Excerpted records Block Start
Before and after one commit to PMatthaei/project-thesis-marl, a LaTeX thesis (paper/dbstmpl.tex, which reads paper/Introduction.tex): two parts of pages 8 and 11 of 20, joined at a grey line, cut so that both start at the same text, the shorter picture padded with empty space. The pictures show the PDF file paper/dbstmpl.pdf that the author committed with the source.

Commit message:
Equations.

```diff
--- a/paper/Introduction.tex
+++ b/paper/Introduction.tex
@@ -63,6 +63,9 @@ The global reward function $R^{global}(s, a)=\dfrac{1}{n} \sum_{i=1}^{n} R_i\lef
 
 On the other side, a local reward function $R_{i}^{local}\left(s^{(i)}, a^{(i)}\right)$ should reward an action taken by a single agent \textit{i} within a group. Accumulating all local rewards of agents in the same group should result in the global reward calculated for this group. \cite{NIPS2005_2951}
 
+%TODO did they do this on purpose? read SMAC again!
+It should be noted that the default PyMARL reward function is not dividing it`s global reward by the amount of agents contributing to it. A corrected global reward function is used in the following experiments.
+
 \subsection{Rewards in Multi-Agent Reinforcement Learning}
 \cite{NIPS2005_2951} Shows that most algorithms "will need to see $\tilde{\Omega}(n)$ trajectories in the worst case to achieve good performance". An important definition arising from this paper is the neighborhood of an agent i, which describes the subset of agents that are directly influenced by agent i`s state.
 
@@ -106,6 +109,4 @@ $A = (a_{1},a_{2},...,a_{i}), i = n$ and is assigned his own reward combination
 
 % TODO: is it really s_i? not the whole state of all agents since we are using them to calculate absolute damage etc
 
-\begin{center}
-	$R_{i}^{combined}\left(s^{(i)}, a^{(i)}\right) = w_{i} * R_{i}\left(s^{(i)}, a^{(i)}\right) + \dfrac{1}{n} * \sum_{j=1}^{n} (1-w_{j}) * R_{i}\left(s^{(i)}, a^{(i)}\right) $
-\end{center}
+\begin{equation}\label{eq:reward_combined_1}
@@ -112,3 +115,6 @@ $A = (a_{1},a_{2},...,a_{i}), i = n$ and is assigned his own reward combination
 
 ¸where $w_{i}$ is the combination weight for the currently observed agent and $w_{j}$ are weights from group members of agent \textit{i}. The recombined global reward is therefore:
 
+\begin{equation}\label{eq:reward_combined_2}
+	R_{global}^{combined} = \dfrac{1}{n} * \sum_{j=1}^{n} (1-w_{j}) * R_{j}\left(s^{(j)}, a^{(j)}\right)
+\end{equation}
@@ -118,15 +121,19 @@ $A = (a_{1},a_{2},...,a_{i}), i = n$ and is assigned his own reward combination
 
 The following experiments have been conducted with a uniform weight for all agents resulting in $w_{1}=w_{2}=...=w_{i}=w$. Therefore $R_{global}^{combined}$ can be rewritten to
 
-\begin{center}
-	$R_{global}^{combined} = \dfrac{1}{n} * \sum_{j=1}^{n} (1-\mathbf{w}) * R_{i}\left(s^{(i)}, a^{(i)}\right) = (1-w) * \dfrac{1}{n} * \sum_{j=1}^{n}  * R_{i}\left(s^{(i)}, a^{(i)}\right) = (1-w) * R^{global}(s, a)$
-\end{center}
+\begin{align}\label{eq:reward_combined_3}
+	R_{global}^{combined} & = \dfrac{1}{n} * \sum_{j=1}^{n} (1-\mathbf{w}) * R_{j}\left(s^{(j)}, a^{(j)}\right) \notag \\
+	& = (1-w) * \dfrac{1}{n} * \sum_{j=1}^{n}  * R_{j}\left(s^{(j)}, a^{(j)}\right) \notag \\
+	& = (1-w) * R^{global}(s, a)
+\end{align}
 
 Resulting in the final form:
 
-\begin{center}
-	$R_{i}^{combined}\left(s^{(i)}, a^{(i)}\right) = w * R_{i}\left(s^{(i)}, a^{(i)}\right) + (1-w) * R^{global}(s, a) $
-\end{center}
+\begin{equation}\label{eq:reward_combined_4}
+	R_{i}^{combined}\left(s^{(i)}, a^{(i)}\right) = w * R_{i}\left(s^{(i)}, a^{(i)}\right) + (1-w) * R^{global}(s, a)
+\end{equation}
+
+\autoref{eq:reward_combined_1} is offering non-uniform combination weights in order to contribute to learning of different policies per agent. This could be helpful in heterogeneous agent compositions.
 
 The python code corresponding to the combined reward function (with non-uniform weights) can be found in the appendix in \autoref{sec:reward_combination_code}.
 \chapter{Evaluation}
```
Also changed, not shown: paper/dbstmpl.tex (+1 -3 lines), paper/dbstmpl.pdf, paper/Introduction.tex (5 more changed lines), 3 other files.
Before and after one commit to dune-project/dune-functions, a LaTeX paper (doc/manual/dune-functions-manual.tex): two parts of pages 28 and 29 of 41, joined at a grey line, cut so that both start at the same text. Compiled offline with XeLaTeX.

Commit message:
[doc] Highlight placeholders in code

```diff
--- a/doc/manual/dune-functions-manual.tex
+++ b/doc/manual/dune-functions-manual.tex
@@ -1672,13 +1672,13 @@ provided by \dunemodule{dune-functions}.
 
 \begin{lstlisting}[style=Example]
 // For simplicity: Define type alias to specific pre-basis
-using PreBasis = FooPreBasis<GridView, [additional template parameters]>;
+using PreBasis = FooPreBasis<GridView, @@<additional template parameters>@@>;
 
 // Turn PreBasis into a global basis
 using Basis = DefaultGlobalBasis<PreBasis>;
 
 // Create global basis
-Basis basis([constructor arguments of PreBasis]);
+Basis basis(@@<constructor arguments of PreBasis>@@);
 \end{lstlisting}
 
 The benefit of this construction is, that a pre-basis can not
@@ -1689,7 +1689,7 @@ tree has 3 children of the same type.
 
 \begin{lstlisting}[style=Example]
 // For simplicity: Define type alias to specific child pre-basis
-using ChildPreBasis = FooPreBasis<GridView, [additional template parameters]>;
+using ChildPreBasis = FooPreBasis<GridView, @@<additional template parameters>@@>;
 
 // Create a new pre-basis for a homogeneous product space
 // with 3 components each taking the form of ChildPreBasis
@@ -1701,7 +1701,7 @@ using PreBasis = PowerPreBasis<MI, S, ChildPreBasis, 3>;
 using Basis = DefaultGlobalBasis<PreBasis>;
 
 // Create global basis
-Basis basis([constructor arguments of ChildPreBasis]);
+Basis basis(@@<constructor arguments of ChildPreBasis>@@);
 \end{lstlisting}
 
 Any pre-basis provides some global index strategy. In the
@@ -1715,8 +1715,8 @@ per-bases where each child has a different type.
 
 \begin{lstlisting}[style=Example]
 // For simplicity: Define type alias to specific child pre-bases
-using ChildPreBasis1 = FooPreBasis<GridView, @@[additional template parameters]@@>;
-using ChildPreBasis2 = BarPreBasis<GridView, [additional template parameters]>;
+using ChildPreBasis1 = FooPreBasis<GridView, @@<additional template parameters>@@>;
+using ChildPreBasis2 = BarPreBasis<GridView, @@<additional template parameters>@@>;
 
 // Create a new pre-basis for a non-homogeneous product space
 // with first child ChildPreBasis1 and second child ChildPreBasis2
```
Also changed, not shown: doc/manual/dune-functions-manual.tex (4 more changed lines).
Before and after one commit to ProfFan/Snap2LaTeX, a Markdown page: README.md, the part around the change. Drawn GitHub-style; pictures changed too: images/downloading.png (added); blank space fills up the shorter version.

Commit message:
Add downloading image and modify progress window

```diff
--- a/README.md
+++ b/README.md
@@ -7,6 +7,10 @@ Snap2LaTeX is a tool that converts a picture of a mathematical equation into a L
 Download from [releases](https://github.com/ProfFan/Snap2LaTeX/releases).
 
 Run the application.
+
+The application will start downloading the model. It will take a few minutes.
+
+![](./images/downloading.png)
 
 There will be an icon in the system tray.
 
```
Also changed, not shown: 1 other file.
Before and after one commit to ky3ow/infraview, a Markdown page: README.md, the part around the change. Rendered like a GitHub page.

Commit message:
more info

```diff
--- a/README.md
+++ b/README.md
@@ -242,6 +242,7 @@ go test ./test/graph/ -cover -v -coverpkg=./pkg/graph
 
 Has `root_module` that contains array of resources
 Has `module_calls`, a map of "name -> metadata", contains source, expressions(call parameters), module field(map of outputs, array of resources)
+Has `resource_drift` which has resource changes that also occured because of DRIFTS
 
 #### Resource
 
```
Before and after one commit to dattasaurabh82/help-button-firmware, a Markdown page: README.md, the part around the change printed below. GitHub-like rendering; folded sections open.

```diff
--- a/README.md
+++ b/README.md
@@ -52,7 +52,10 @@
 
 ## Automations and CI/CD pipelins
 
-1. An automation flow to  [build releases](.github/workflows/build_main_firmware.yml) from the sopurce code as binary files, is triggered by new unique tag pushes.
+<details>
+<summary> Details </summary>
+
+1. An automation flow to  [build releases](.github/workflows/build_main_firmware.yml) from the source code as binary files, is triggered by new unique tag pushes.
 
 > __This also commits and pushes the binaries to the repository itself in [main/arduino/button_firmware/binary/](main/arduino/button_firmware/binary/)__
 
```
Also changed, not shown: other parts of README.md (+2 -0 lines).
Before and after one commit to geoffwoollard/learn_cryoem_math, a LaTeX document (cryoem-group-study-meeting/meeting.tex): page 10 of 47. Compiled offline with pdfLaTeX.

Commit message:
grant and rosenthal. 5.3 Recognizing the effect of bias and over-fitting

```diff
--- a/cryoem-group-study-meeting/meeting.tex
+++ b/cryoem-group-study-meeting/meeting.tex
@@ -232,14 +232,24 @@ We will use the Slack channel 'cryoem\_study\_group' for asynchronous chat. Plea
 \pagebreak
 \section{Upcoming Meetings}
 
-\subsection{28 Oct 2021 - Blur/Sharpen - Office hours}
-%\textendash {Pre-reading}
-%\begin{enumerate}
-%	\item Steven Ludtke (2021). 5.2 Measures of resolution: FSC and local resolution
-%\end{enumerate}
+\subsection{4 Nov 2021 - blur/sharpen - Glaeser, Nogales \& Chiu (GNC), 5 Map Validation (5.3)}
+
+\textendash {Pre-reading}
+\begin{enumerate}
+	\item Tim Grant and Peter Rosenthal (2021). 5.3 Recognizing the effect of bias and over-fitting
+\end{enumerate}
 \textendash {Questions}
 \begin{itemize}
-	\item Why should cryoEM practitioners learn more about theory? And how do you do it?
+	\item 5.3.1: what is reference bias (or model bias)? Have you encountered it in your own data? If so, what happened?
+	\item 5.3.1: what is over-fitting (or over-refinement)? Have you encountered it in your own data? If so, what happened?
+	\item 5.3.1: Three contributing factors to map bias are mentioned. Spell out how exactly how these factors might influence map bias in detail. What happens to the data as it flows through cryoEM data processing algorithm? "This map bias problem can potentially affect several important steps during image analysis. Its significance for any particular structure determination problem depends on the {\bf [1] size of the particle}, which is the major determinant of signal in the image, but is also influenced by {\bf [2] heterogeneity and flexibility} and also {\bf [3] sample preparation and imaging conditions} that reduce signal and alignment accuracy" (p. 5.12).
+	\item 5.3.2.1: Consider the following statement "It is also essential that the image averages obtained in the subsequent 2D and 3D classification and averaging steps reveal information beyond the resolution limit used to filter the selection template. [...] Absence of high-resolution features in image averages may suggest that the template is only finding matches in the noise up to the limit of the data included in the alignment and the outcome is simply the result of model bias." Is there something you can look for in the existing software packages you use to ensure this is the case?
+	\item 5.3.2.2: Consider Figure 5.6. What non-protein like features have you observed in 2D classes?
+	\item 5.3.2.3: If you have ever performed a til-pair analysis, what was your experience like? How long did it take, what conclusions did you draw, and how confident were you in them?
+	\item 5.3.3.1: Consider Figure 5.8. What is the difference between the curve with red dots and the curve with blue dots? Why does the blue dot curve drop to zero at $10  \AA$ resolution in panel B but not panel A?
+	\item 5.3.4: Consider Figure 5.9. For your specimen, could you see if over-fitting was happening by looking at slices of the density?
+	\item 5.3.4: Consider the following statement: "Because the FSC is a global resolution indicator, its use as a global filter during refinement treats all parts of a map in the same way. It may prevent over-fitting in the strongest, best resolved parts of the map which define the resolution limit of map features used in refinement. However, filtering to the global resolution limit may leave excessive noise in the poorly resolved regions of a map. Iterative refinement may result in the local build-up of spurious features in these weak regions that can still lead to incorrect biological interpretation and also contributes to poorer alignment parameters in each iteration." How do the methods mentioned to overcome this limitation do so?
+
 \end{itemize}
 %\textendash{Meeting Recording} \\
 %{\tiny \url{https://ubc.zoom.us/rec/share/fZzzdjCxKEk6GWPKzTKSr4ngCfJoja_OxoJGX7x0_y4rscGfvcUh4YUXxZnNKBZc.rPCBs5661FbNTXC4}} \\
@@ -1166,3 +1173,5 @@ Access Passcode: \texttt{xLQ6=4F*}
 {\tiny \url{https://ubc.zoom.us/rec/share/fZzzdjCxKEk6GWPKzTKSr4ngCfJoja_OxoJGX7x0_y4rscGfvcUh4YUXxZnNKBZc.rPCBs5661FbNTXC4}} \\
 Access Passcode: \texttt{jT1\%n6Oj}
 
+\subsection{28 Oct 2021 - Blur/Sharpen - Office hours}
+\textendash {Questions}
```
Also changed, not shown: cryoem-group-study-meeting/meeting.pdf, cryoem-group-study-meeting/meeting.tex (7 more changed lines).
Excerpted records Block End
The problem: The word "alias" may appear in several lines of the data; copy every line where it does.

The answer:
 // For simplicity: Define type alias to specific pre-basis
 // For simplicity: Define type alias to specific child pre-basis
 // For simplicity: Define type alias to specific child pre-bases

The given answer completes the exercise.